-- Data for analysis follows --
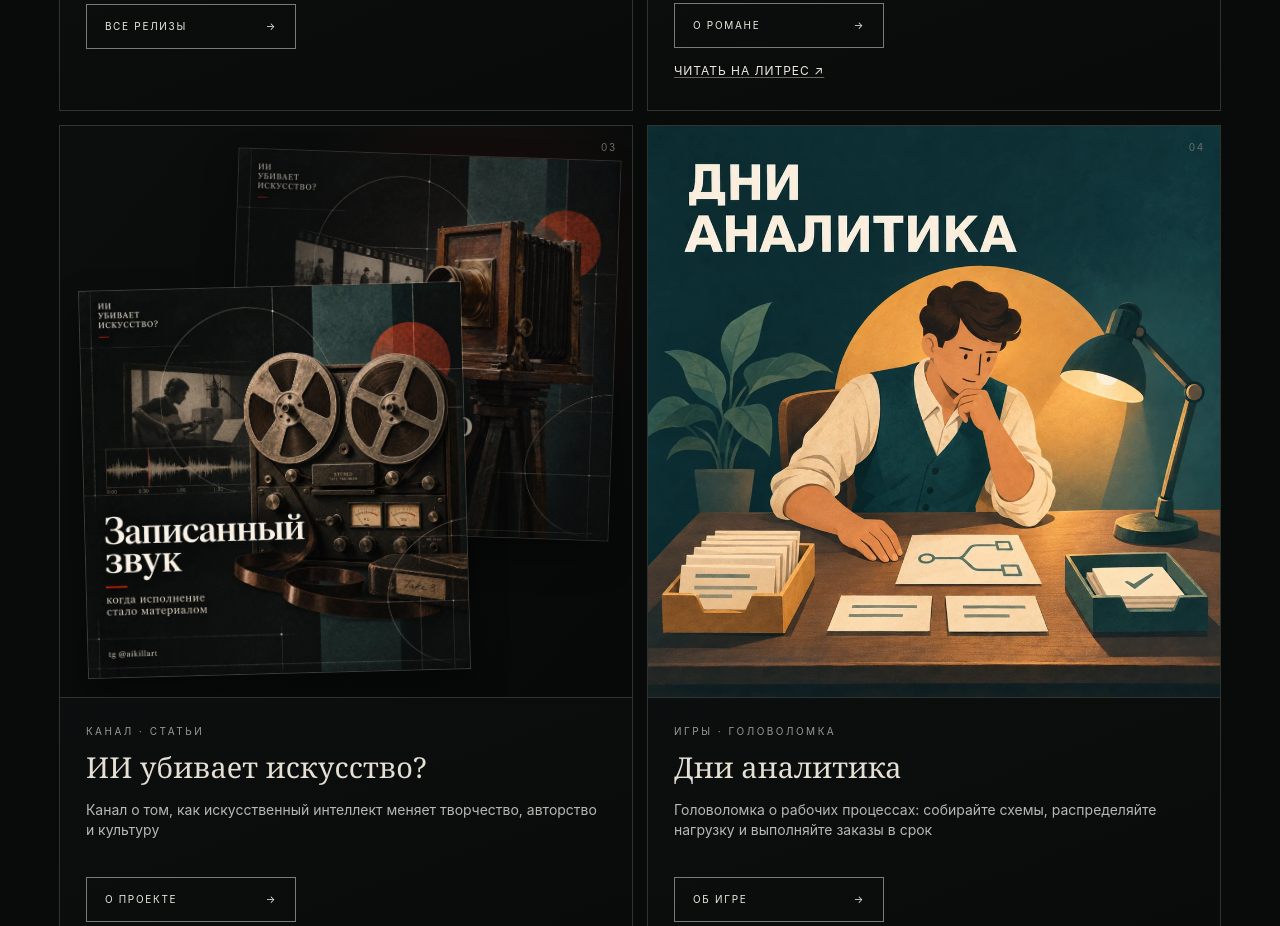
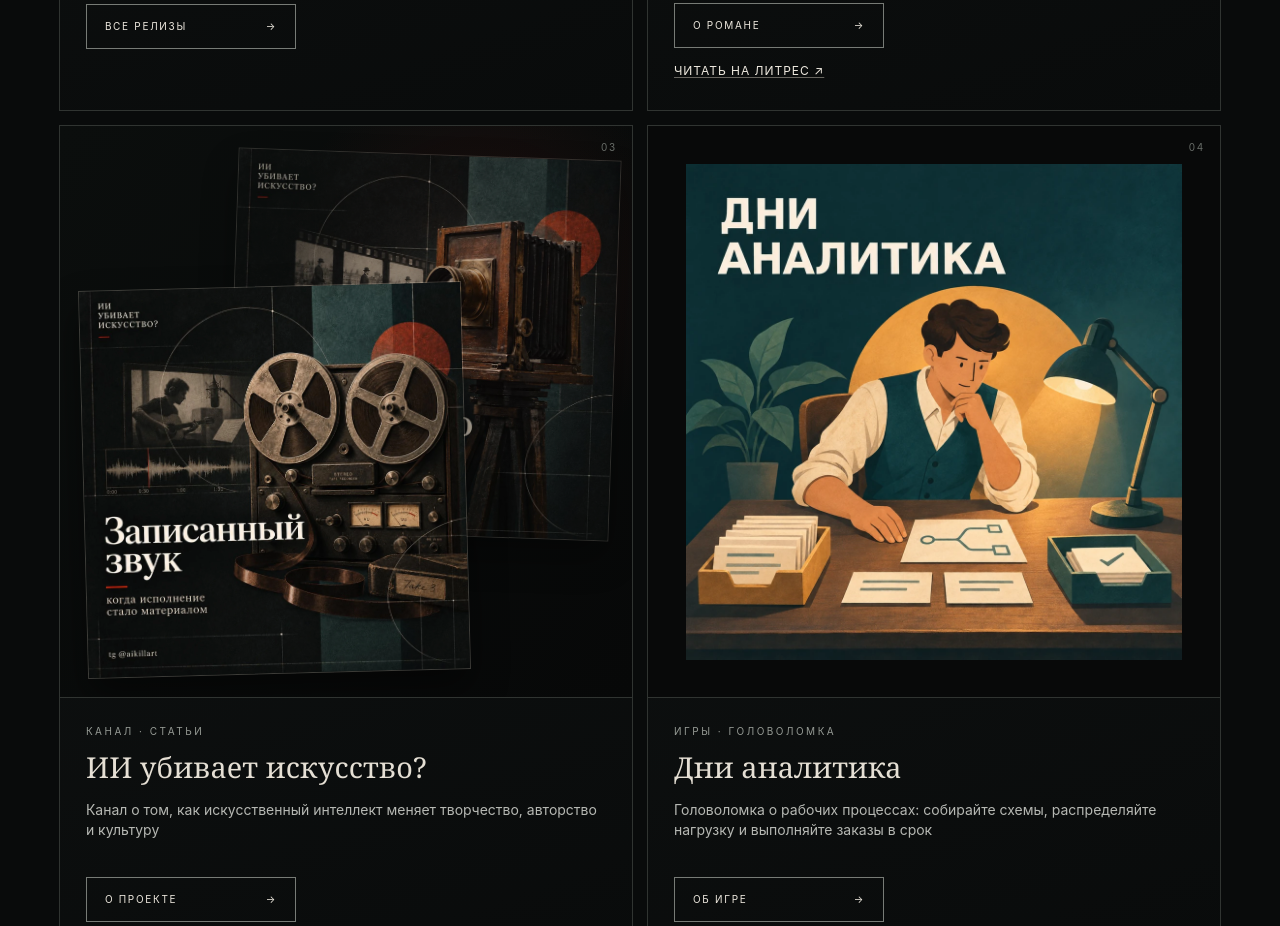
Before and after one commit to MakhmutovTZ/originfsds, a plain HTML site: page index.html in a window 1280 px wide. Shown: the part 1760-2686 px from the top of the page. Drawn offline with Linux system fonts and the light colour scheme.

Commit message:
Add breathing room around the Analyst Days cover

```diff
--- a/index.html
+++ b/index.html
@@ -27,7 +27,7 @@
 
   <link rel="icon" href="assets/favicon.svg" type="image/svg+xml">
   <link rel="preload" as="image" href="assets/portrait.webp" fetchpriority="high">
-  <link rel="stylesheet" href="styles.css?v=20261117-r2">
+  <link rel="stylesheet" href="styles.css?v=20261117-r3">
 
   <script type="application/ld+json">
   {
--- a/styles.css
+++ b/styles.css
@@ -240,7 +240,8 @@ a{color:inherit}
 #works .featured-grid{grid-template-columns:repeat(2,minmax(0,1fr));grid-auto-rows:1fr}
 #works .feature-channel{grid-column:auto;display:flex}
 #works .feature-channel .channel-visual{aspect-ratio:1/1;min-height:0;border-right:0;border-bottom:1px solid var(--line)}
-.game-cover{display:block;text-decoration:none}
+.game-cover{display:grid;place-items:center;padding:clamp(18px,3vw,40px);text-decoration:none}
+.game-cover img{height:auto;object-fit:contain}
 .game-cover:focus-visible{outline:3px solid var(--paper);outline-offset:-5px}
 .future-grid-pair{grid-template-columns:repeat(2,minmax(0,1fr))}
 .future-grid-pair .future-card{min-height:135px}
```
-- Data for analysis concluded --
# About this task
Where does "game" appear in the records above? Copy every line that has it.

# Written response
-.game-cover{display:block;text-decoration:none}
+.game-cover{display:grid;place-items:center;padding:clamp(18px,3vw,40px);text-decoration:none}
+.game-cover img{height:auto;object-fit:contain}
 .game-cover:focus-visible{outline:3px solid var(--paper);outline-offset:-5px}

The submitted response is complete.